**Action item:** Your task is to repeat the lines below exactly, excluding any pictures they contain.

Supplied records START

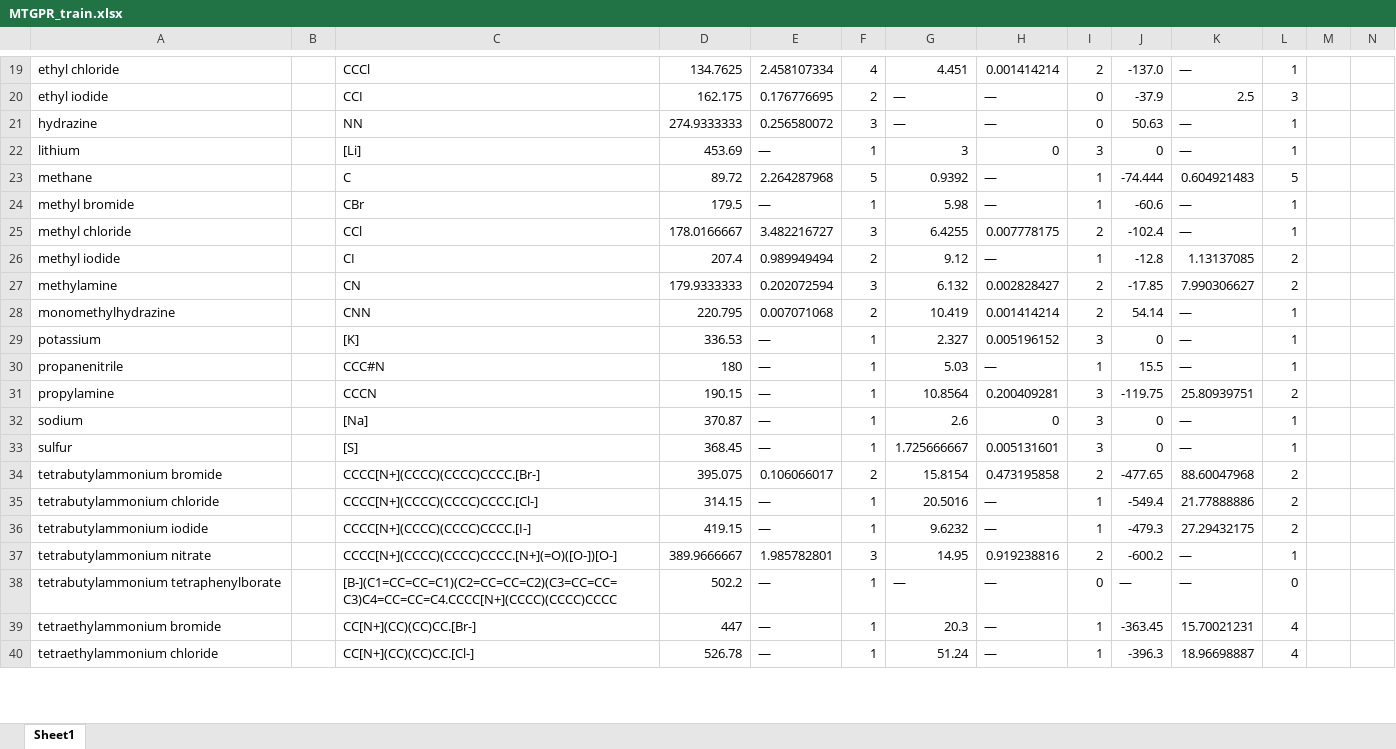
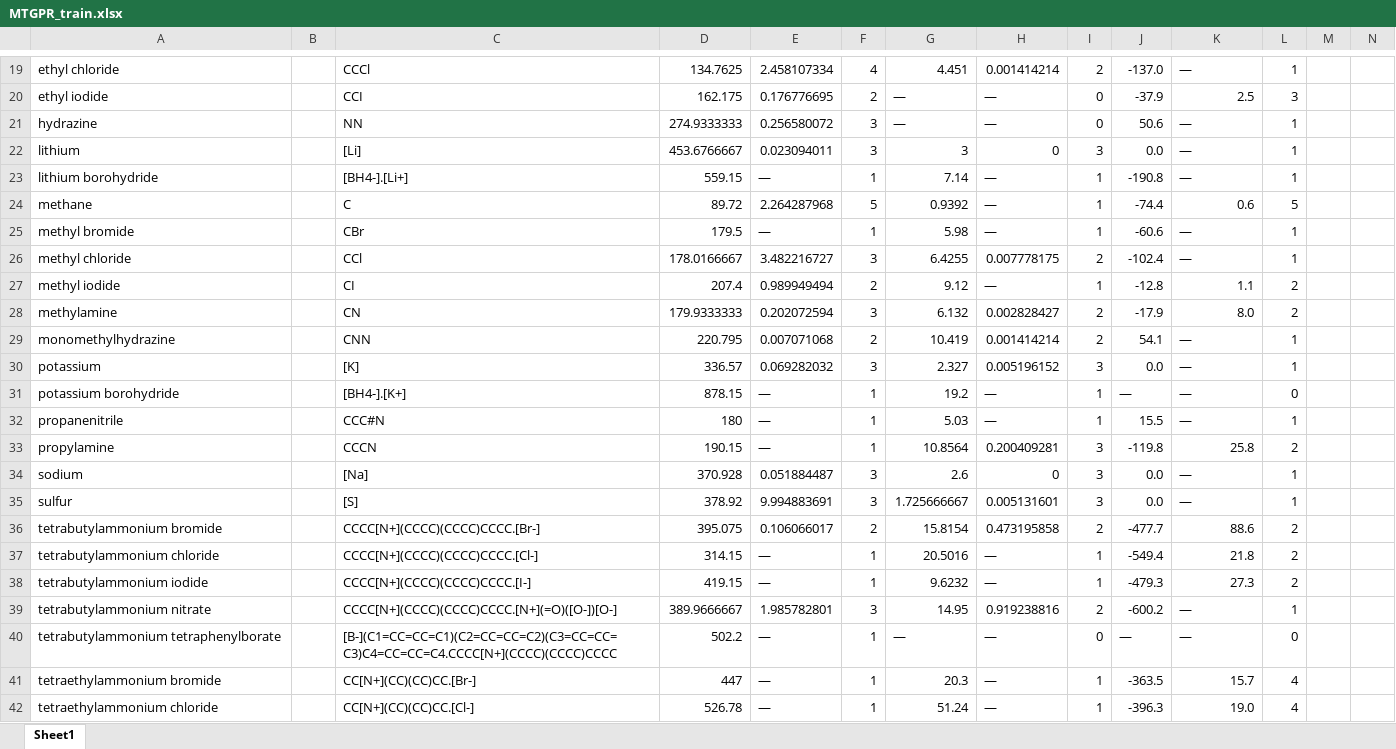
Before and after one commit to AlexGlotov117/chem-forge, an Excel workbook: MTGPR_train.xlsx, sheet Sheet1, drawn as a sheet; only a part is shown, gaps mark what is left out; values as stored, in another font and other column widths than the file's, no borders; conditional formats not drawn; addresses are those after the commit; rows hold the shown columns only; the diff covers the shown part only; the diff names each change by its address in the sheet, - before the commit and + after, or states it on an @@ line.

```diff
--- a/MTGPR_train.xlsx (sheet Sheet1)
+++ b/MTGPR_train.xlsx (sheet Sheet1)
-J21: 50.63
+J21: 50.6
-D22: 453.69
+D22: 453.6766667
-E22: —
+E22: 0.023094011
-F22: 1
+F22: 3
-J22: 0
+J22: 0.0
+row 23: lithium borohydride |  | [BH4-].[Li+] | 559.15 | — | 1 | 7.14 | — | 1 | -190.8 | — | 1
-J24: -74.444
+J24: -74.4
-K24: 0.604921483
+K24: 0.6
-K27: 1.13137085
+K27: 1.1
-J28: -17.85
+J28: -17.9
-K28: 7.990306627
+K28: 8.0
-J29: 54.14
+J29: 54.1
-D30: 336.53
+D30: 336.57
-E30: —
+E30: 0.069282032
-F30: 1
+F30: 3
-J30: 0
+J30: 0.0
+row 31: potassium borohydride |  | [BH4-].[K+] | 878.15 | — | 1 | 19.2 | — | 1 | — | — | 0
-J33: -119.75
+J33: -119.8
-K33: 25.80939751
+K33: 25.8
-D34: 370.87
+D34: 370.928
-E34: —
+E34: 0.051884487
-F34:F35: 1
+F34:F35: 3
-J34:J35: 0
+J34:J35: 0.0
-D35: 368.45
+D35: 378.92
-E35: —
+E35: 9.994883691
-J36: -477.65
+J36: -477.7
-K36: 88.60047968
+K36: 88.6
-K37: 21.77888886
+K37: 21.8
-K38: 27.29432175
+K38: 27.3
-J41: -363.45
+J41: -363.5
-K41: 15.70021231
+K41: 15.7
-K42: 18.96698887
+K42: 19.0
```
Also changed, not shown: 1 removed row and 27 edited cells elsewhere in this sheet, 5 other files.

Supplied records END

**Task solution:**
Before and after one commit to AlexGlotov117/chem-forge, an Excel workbook: MTGPR_train.xlsx, sheet Sheet1, drawn as a sheet; only a part is shown, gaps mark what is left out; values as stored, in another font and other column widths than the file's, no borders; conditional formats not drawn; addresses are those after the commit; rows hold the shown columns only; the diff covers the shown part only; the diff names each change by its address in the sheet, - before the commit and + after, or states it on an @@ line.

```diff
--- a/MTGPR_train.xlsx (sheet Sheet1)
+++ b/MTGPR_train.xlsx (sheet Sheet1)
-J21: 50.63
+J21: 50.6
-D22: 453.69
+D22: 453.6766667
-E22: —
+E22: 0.023094011
-F22: 1
+F22: 3
-J22: 0
+J22: 0.0
+row 23: lithium borohydride |  | [BH4-].[Li+] | 559.15 | — | 1 | 7.14 | — | 1 | -190.8 | — | 1
-J24: -74.444
+J24: -74.4
-K24: 0.604921483
+K24: 0.6
-K27: 1.13137085
+K27: 1.1
-J28: -17.85
+J28: -17.9
-K28: 7.990306627
+K28: 8.0
-J29: 54.14
+J29: 54.1
-D30: 336.53
+D30: 336.57
-E30: —
+E30: 0.069282032
-F30: 1
+F30: 3
-J30: 0
+J30: 0.0
+row 31: potassium borohydride |  | [BH4-].[K+] | 878.15 | — | 1 | 19.2 | — | 1 | — | — | 0
-J33: -119.75
+J33: -119.8
-K33: 25.80939751
+K33: 25.8
-D34: 370.87
+D34: 370.928
-E34: —
+E34: 0.051884487
-F34:F35: 1
+F34:F35: 3
-J34:J35: 0
+J34:J35: 0.0
-D35: 368.45
+D35: 378.92
-E35: —
+E35: 9.994883691
-J36: -477.65
+J36: -477.7
-K36: 88.60047968
+K36: 88.6
-K37: 21.77888886
+K37: 21.8
-K38: 27.29432175
+K38: 27.3
-J41: -363.45
+J41: -363.5
-K41: 15.70021231
+K41: 15.7
-K42: 18.96698887
+K42: 19.0
```
Also changed, not shown: 1 removed row and 27 edited cells elsewhere in this sheet, 5 other files.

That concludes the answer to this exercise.